India may have missed about 90 infections for every detected COVID-19 : DST study

India may have missed about 90 infections for every detected COVID-19 : DST study

India may have missed about 90 infections for every detected COVID-19 case until November, according to an analysis by a committee formed by the Department of Science and Technology. 

The research, carried out by the panel that developed an India-specific model of the pandemic’s trajectory, says that states like Delhi and Kerala had missed about 25 infections for every case. Other states like Uttar Pradesh and Bihar are estimated to have missed about 300 infections for every confirmed case. A similar analysis in September had shown that India may have missed 60-65 infections for every detected case.

Most states were missing infections in the 70-120 range, told Manindra Agrawal, a member of the committee and a professor at IIT Kanpur, to The Print.

In comparison, countries like Italy and the United Kingdom had missed about 10-15 infections for every case, Agrawal said. “It is important to understand that these people were never tested because they never exhibited any symptoms.”

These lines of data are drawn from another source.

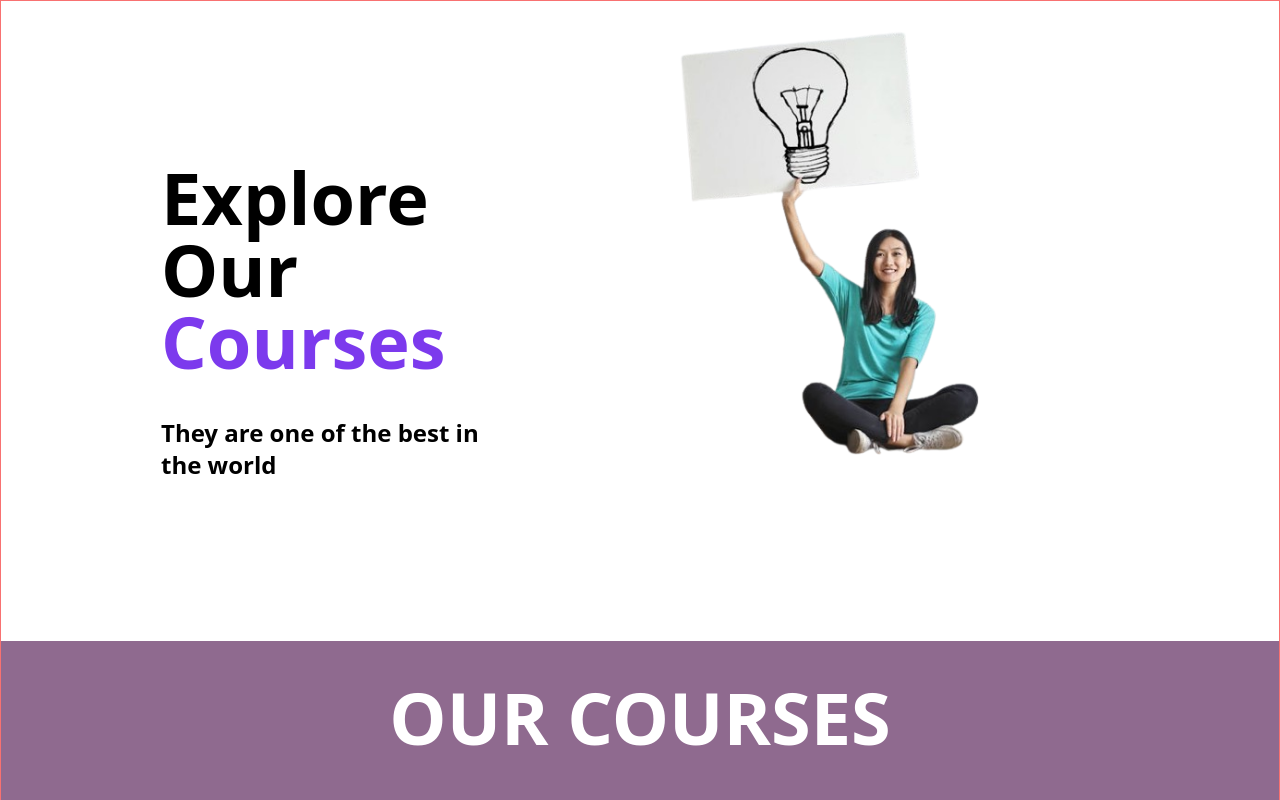
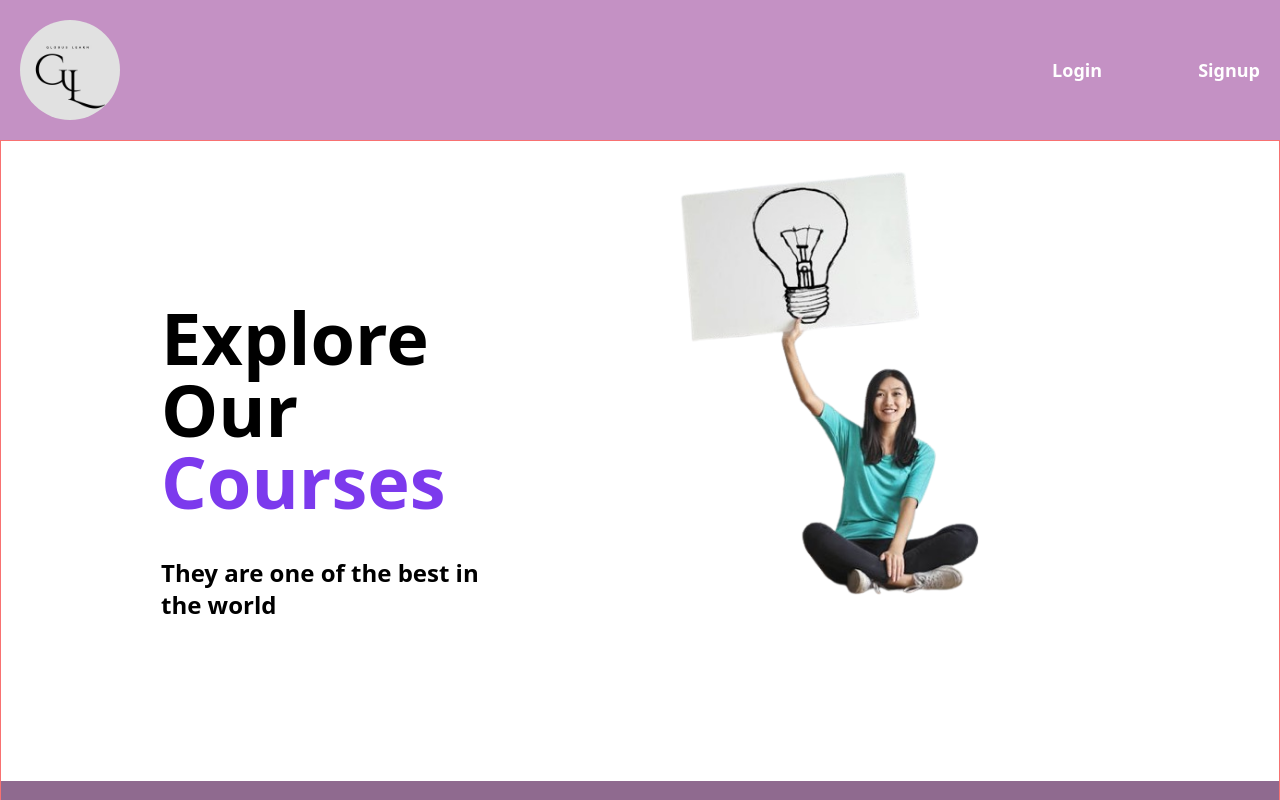
Before and after one commit to Vermaji8620/Globus-Learn-Corp, a React (Vite) app in the folder client_side/: page / in a window 1280 px wide. Shown: the top 800 px of the page. Built offline with nearby package versions, Linux system fonts and the light colour scheme.

Commit message:
header addition done

```diff
--- a/client_side/src/App.jsx
+++ b/client_side/src/App.jsx
@@ -3,10 +3,12 @@ import Dashboard from "./pages/Dashboard";
 import Login from "./pages/Login";
 import Signup from "./pages/Signup";
 import Questions from "./pages/Questions";
+import Header from "./components/Header";
 
 const App = () => {
   return (
     <BrowserRouter>
+      <Header />
       <Routes>
         <Route path="/" element={<Dashboard />} />
         <Route path="/login" element={<Login />} />
--- /dev/null
+++ b/client_side/src/components/Header.jsx
@@ -0,0 +1,35 @@
+import logo from "../assets/logo.png";
+import { Link, useLocation } from "react-router-dom";
+
+const Header = () => {
+  const location = useLocation();
+  return (
+    <div className="w-full flex justify-end p-5 bg-[#c895c8ec]">
+      <div className="w-1/2">
+        <Link to="/">
+          <img src={logo} className="w-[100px] rounded-[50px]" alt="" />
+        </Link>
+      </div>
+      <div className="w-1/2 justify-end gap-24 items-center flex">
+        <Link
+          to="/login"
+          className={`text-lg ${
+            location.pathname === "/login" ? "underline" : ""
+          } w-fit font-semibold text-[#fff]`}
+        >
+          Login
+        </Link>
+        <Link
+          to="/signup"
+          className={`text-lg ${
+            location.pathname === "/signup" ? "underline" : ""
+          } w-fit font-semibold text-[#fff]`}
+        >
+          Signup
+        </Link>
+      </div>
+    </div>
+  );
+};
+
+export default Header;
```
Also changed, not shown: client_side/src/assets/logo.png (added).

The model revealed that while the third peak in Delhi was bigger, the actual spread of the infection was almost the same. During the second peak, Delhi missed 43 infections per case while in the third, it missed just 21 as the Delhi government had stepped up the testing, added Agrawal.
The model arrived at by the expert committee uses the number of positive tests on a given day to arrive at an estimate of the actual number of infections in the population two weeks ago, since the incubation period of the SARS-CoV-2 virus in the body is a maximum of 14 days.
As per the model, about 60 per cent of Indians have already been infected, and now broadly the numbers will continue tapering off. The latest supermodel projection by the DST panel suggest that there may not be another peak, and predicts the end of COVID-19 pandemic in India by February 2021 with about 20,000 active cases.
The earlier findings were published in a pre-print article in the Indian Journal of Medical Research, authored by Agrawal, Vidyasagar and Kanitkar.